■ PROBLEM DESCRIPTION ■
Copy each line that contains the string "pymdownx", taking them from the material.

Segment Open

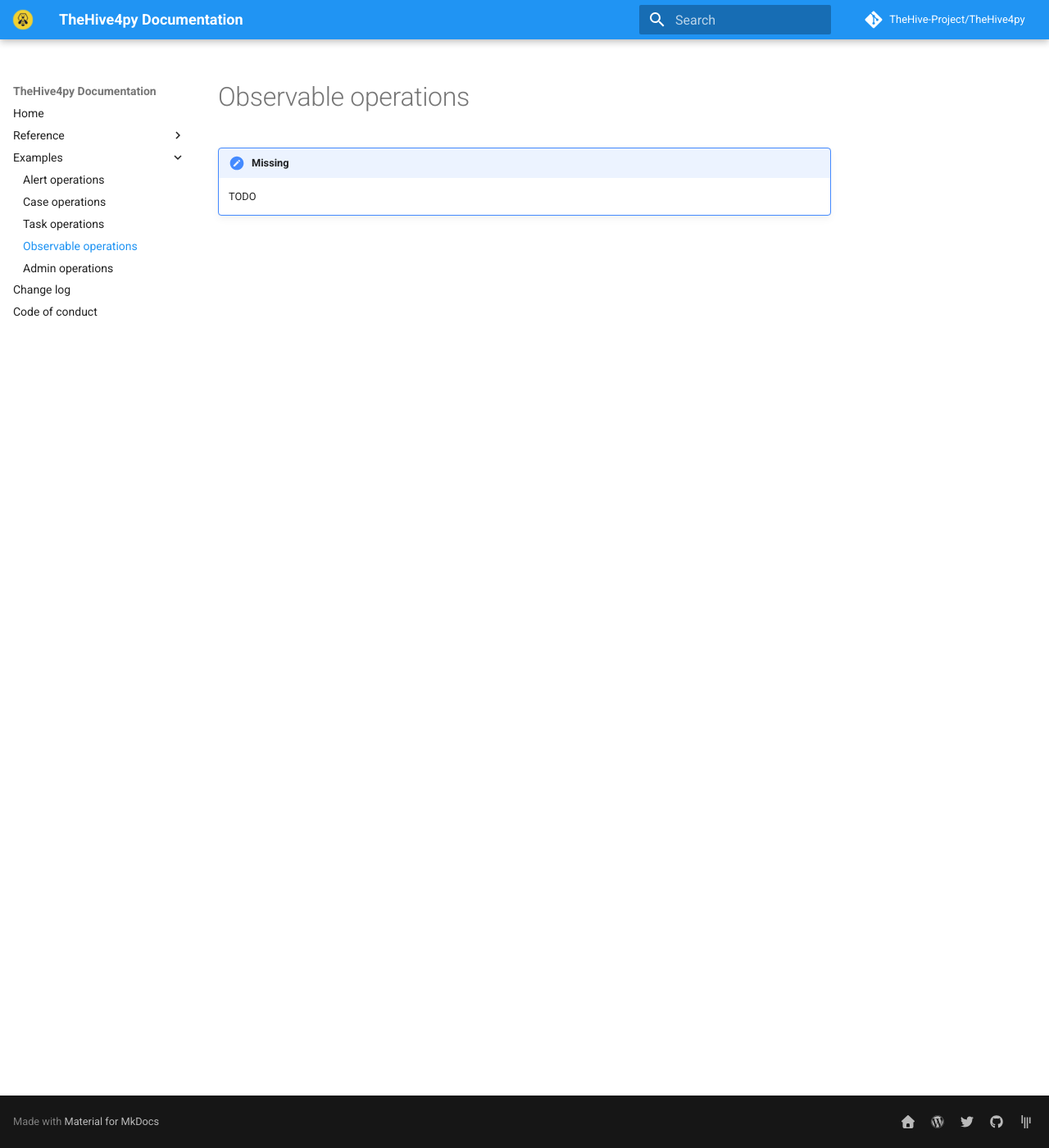
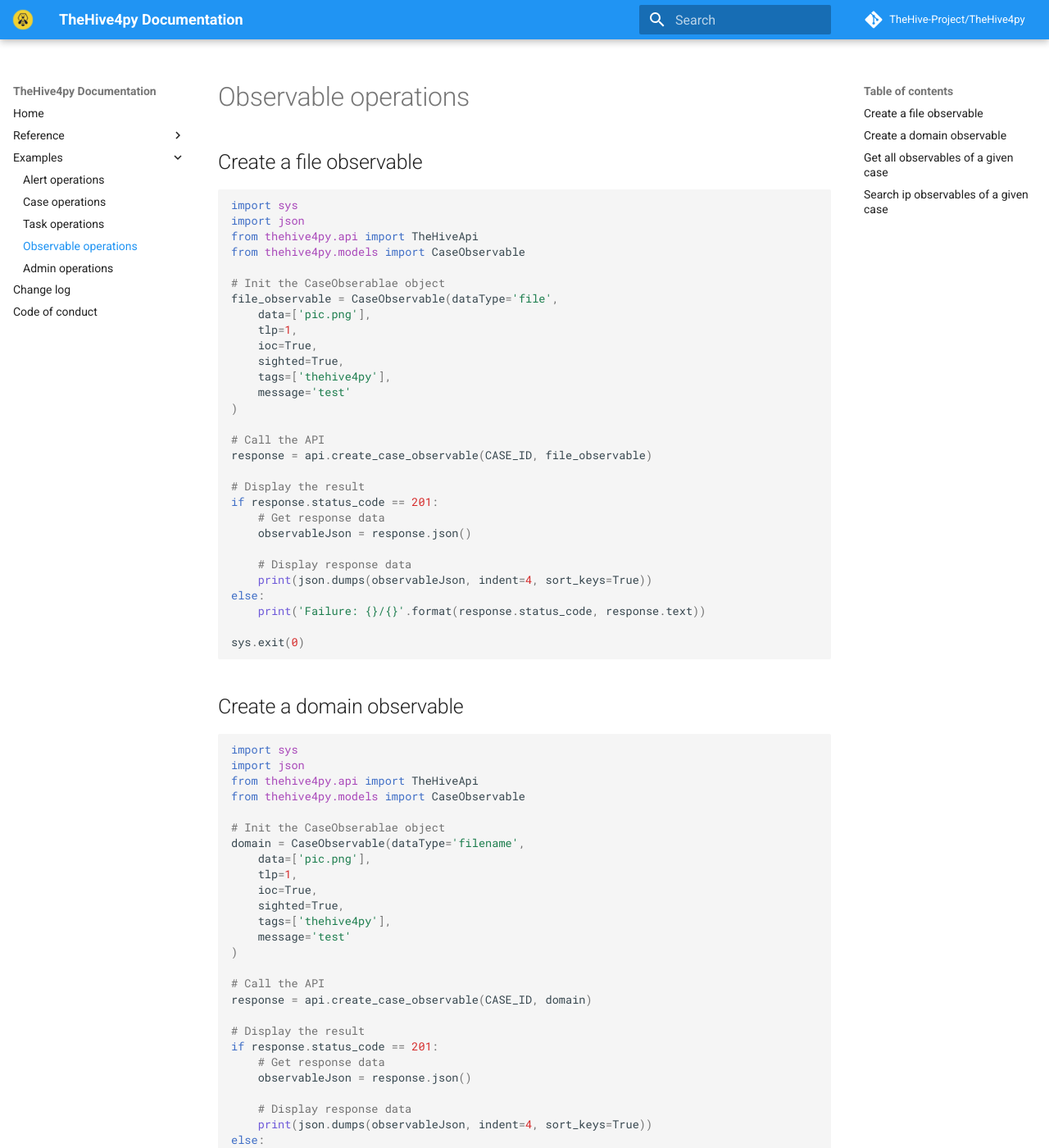
Before and after one commit to TheHive-Project/TheHive4py, an MkDocs documentation site: the page built from docs/samples/observable-operations.md, in a window 1280 px wide and 1400 px high. Shown: the whole window at 82% size. Built offline with MkDocs 1.6.1 and Material for MkDocs 9.7.7, drawn with Linux system fonts in a browser that asks for light colours; comment, search, counter and statistics services are not loaded; some of the changed text lies outside the part shown.

Commit message:
#153 Add documentation blocks and observable samples

````diff
--- a/docs/samples/observable-operations.md
+++ b/docs/samples/observable-operations.md
@@ -1,2 +1,78 @@
+
+## Create a file observable
+
+```python
+import sys
+import json
+from thehive4py.api import TheHiveApi
+from thehive4py.models import CaseObservable
+
+# Init the CaseObserablae object
+file_observable = CaseObservable(dataType='file',
+    data=['pic.png'],
+    tlp=1,
+    ioc=True,
+    sighted=True,
+    tags=['thehive4py'],
+    message='test'
+)
+
+# Call the API
+response = api.create_case_observable(CASE_ID, file_observable)
+
+# Display the result
+if response.status_code == 201:
+    # Get response data
+    observableJson = response.json()
+
+    # Display response data
+    print(json.dumps(observableJson, indent=4, sort_keys=True))
+else:
+    print('Failure: {}/{}'.format(response.status_code, response.text))
+
+sys.exit(0)
+```
+
+## Create a domain observable
+
+```python
+import sys
+import json
+from thehive4py.api import TheHiveApi
+from thehive4py.models import CaseObservable
+
+# Init the CaseObserablae object
+domain = CaseObservable(dataType='filename',
+    data=['pic.png'],
+    tlp=1,
+    ioc=True,
+    sighted=True,
+    tags=['thehive4py'],
+    message='test'
+)
+
+# Call the API
+response = api.create_case_observable(CASE_ID, domain)
+
+# Display the result
+if response.status_code == 201:
+    # Get response data
+    observableJson = response.json()
+
+    # Display response data
+    print(json.dumps(observableJson, indent=4, sort_keys=True))
+else:
+    print('Failure: {}/{}'.format(response.status_code, response.text))
+
+sys.exit(0)
+```
+
+## Get all observables of a given case
+
 !!! missing
     TODO
+
+## Search ip observables of a given case
+
+!!! missing
+    TODO
--- a/mkdocs.yml
+++ b/mkdocs.yml
@@ -65,3 +65,5 @@
     - pymdownx.superfences
     - pymdownx.tabbed
     - pymdownx.details
+    - pymdownx.tasklist:
+        custom_checkbox: true
````
Also changed, not shown: docs/index.md (+33 -19 lines), 1 other file.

Segment Closed

■ RESPONSE TO THE TASK ■
     - pymdownx.superfences
     - pymdownx.tabbed
     - pymdownx.details
+    - pymdownx.tasklist:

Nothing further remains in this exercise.